We hear the sound of the flies and the camera pans past the collapsed Brigands over to a sand dune where the Thief's head appears. He slowly crawls forward over the rim of the dune and starts downward toward the camp. Suddenly, the sand slides down with him and overtakes him, burying him with a hiss at the bottom. The flies hover over the mound. A couple of Brigands roll over, gouging each other, and making adjustments in their sleep. A hoof-handed Brigand by a small rock is talking in his sleep. The skinny book-marking snake comes out from behind the rock and listens to the Brigand's dream, windinq himself around his arm in sympathy.

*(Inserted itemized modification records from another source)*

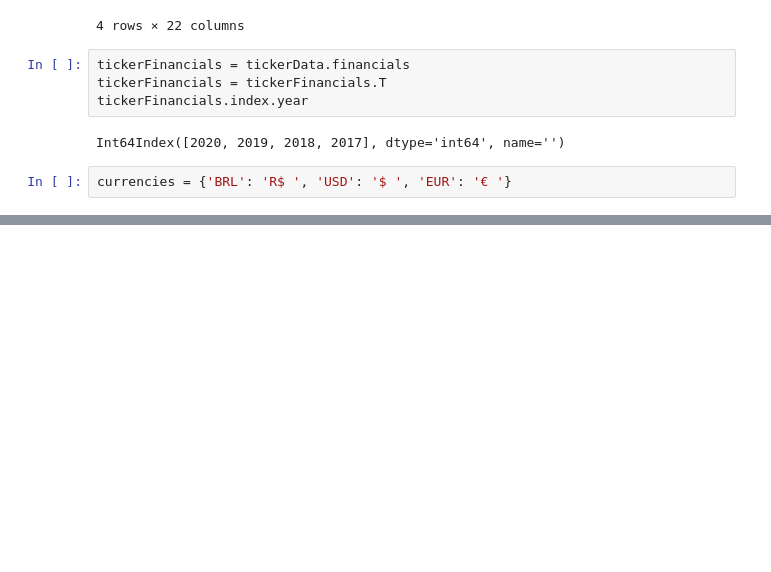
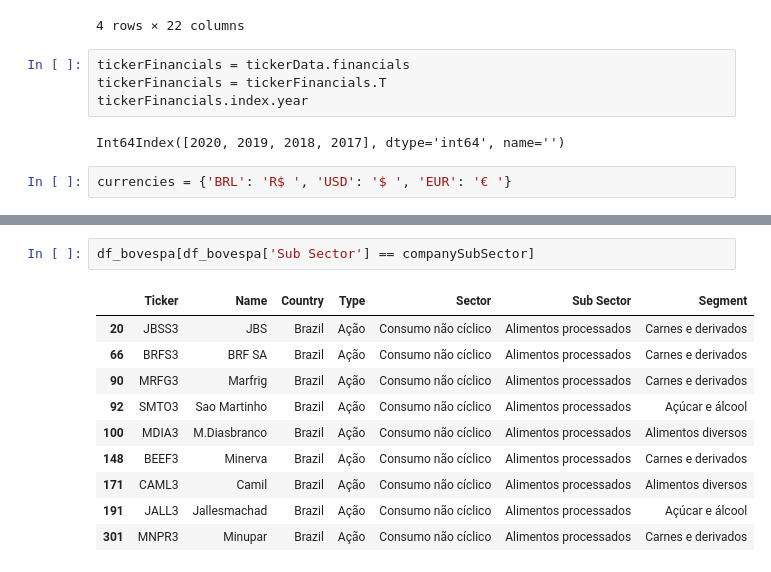
Before and after one commit to henriqueumeda/fundamental-filter, a Jupyter notebook: F-filter.ipynb, the cells around one changed output, grey strips where cells are left out. Saved outputs shown, nothing was run; the diff lists cells and outputs as text; blank space fills up the shorter version.

```diff
--- a/F-filter.ipynb
+++ b/F-filter.ipynb
@@ -145,0 +187,13 @@ tickerBalanceSheet
+# %%
+df_bovespa[df_bovespa['Sub Sector'] == companySubSector]
+# %% [output]
+|  | Ticker | Name | Country | Type | Sector | Sub Sector | Segment |
+| 20 | JBSS3 | JBS | Brazil | Ação | Consumo não cíclico | Alimentos processados | Carnes e derivados |
+| 66 | BRFS3 | BRF SA | Brazil | Ação | Consumo não cíclico | Alimentos processados | Carnes e derivados |
+| 90 | MRFG3 | Marfrig | Brazil | Ação | Consumo não cíclico | Alimentos processados | Carnes e derivados |
+| 92 | SMTO3 | Sao Martinho | Brazil | Ação | Consumo não cíclico | Alimentos processados | Açúcar e álcool |
+| 100 | MDIA3 | M.Diasbranco | Brazil | Ação | Consumo não cíclico | Alimentos processados | Alimentos diversos |
+| 148 | BEEF3 | Minerva | Brazil | Ação | Consumo não cíclico | Alimentos processados | Carnes e derivados |
+| 171 | CAML3 | Camil | Brazil | Ação | Consumo não cíclico | Alimentos processados | Alimentos diversos |
+| 191 | JALL3 | Jallesmachad | Brazil | Ação | Consumo não cíclico | Alimentos processados | Açúcar e álcool |
+| 301 | MNPR3 | Minupar | Brazil | Ação | Consumo não cíclico | Alimentos processados | Carnes e derivados |
```
Also changed, not shown: parts of 7 cells of this notebook.
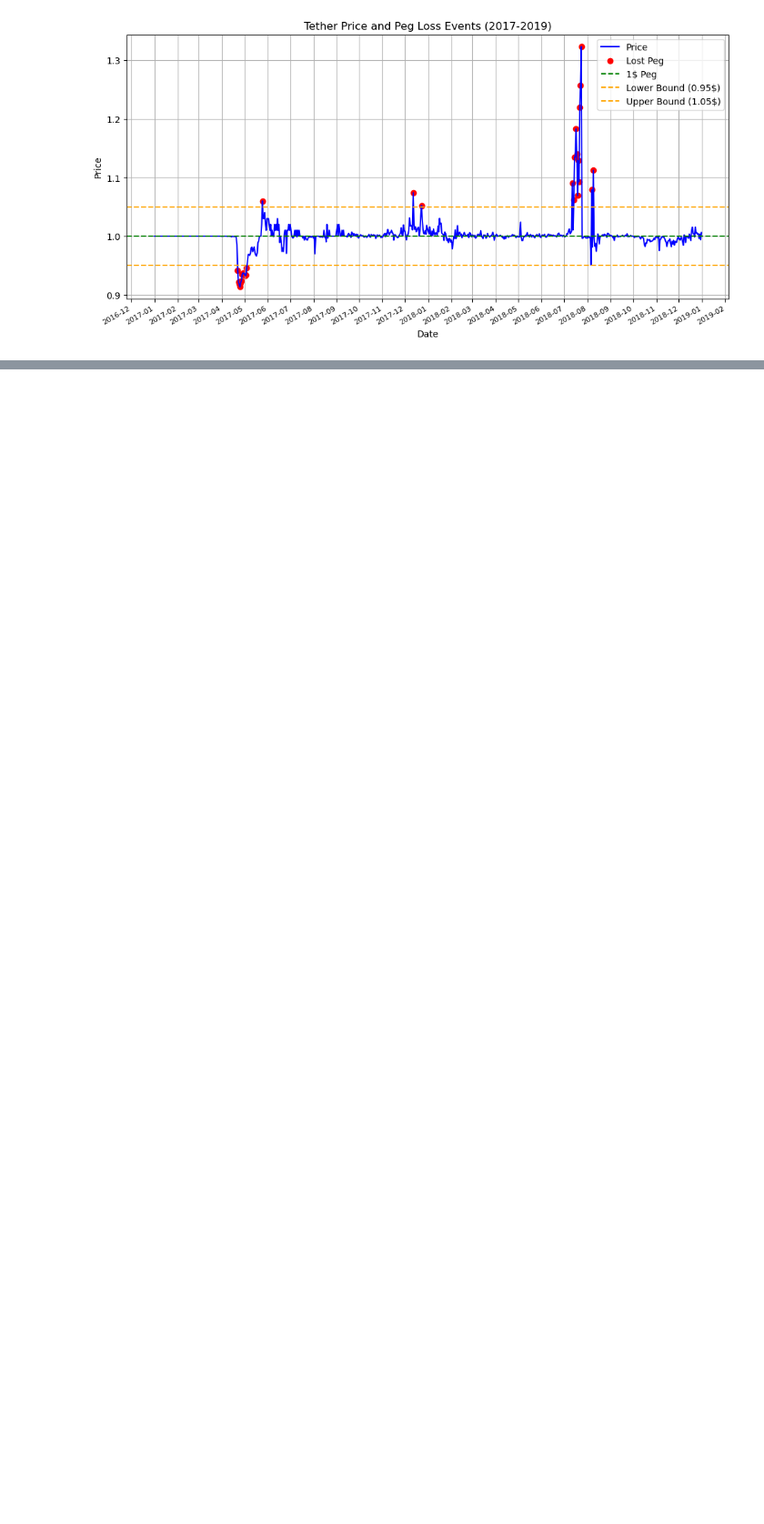
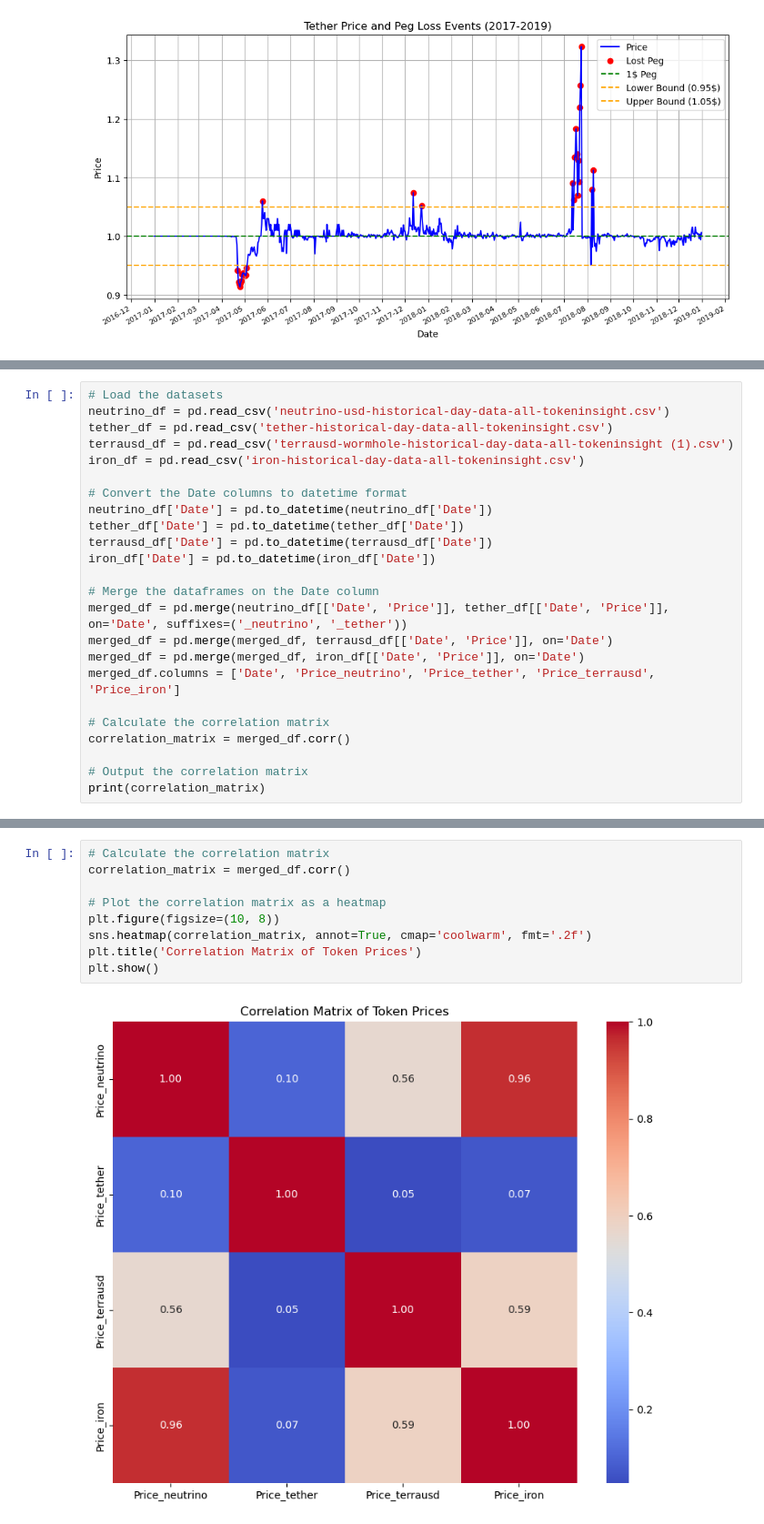
Before and after one commit to calypso95/caa-stablecoins, a Jupyter notebook: stablecoin_depeg.ipynb, the cells around one changed output, grey strips where cells are left out. Shown at 91% size. Drawn from its saved outputs; the diff is of its cells as text; blank space fills up the shorter version.

```diff
--- a/stablecoin_depeg.ipynb
+++ b/stablecoin_depeg.ipynb
@@ -296,0 +325,24 @@ plt.show()
+# %%
+# Load the datasets
+neutrino_df = pd.read_csv('neutrino-usd-historical-day-data-all-tokeninsight.csv')
+tether_df = pd.read_csv('tether-historical-day-data-all-tokeninsight.csv')
+terrausd_df = pd.read_csv('terrausd-wormhole-historical-day-data-all-tokeninsight (1).csv')
+iron_df = pd.read_csv('iron-historical-day-data-all-tokeninsight.csv')
+
+# Convert the Date columns to datetime format
+neutrino_df['Date'] = pd.to_datetime(neutrino_df['Date'])
+tether_df['Date'] = pd.to_datetime(tether_df['Date'])
+terrausd_df['Date'] = pd.to_datetime(terrausd_df['Date'])
+iron_df['Date'] = pd.to_datetime(iron_df['Date'])
+
+# Merge the dataframes on the Date column
+merged_df = pd.merge(neutrino_df[['Date', 'Price']], tether_df[['Date', 'Price']], on='Date', suffixes=('_neutrino', '_tether'))
+merged_df = pd.merge(merged_df, terrausd_df[['Date', 'Price']], on='Date')
+merged_df = pd.merge(merged_df, iron_df[['Date', 'Price']], on='Date')
+merged_df.columns = ['Date', 'Price_neutrino', 'Price_tether', 'Price_terrausd', 'Price_iron']
+
+# Calculate the correlation matrix
+correlation_matrix = merged_df.corr()
+
+# Output the correlation matrix
+print(correlation_matrix)
@@ -296,0 +355,11 @@ plt.show()
+# %%
+# Calculate the correlation matrix
+correlation_matrix = merged_df.corr()
+
+# Plot the correlation matrix as a heatmap
+plt.figure(figsize=(10, 8))
+sns.heatmap(correlation_matrix, annot=True, cmap='coolwarm', fmt='.2f')
+plt.title('Correlation Matrix of Token Prices')
+plt.show()
+# %% [output]
+[figure, added]
```
Also changed, not shown: parts of 13 cells of this notebook.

A . . . GAIN . . . (laughs)
UH . . . UH . . . AND . . .
UH . . . (laugh) UH . . . UH . . . UH . . .

Hoof: (continuing)
YOU WEAR THAT NICE COSTUME . . . (laugh) . . .
(laugh). . . AND THROW MOST OF IT AWAY . . . HEH,
UH . . . UH . . . AND . . . AND . . . THEN WE COULD . . .
SORTA SPREAD IT OUT . . . (laugh) . . . UH . . . UH . . .
ON THE SAND . . . TALK. UH . . . WE COULD TALK . . .
. . .ABOUT SOMETHING LIKE. . .UH. . .US. . .
AND. . .UH. . .MAYBE WE COULD. . .KISS. . .
MAYBE. . .(Iaugh). . .AH. . .AH. . .
NO HARM IN DREAMING. . . (sigh). . .

The Thief and the Cobbler: Recobbled Director's Cut (Released)
Well done, Ogg! Well done! Broadcast to the masses!

I'm scanning the Thief Who Never Gave Up ("Once") script now.

I haven't read the entire thing as I wanted to get it scanned first. It's very interesting indeed, like reading a much longer extended version of the film.

The story is entirely the same, just longer and including Meemee and Bubba.

Williams cut out most of his dialogue after this script - he chopped lines up and combined them. With all the dialogue that was cut, one could make a whole other film. Heh.

Moving tomorrow ...
The Thief and the Cobbler: Recobbled Director's Cut (Released)
Wow, this script is really an eye-opener. It's got a HUGE amount of extra stuff in it, every scene is significantly extended. Lots of extra extraneous dialogue everywhere that you know was recorded and often probably animated also. By far the most interesting "Thief" script I've read, and we've had 2 so far.

I'm drunk right now after my farewell party.

But before I go to sleep, I'd like to give you one tidbit of info.

If you read the Nasrudin script you know that the Meemee/Bubba story didn't end happily. Very different this time round. It does eventually have a happy ending, with Bubba, at the VERY end of the film, actually transformed into a handsome prince. It's clear that the unhappy joke ending bothered Richard Williams after a while (the way it bothered me) and he changed it to a happier one.

So here's my tidbit.

Everyone knows that Richard intended to give Tack one line at the end, and have the voice be Sean Connery.

Did you know he intended the same for Prince Bubba, to be voiced by Warren Beatty?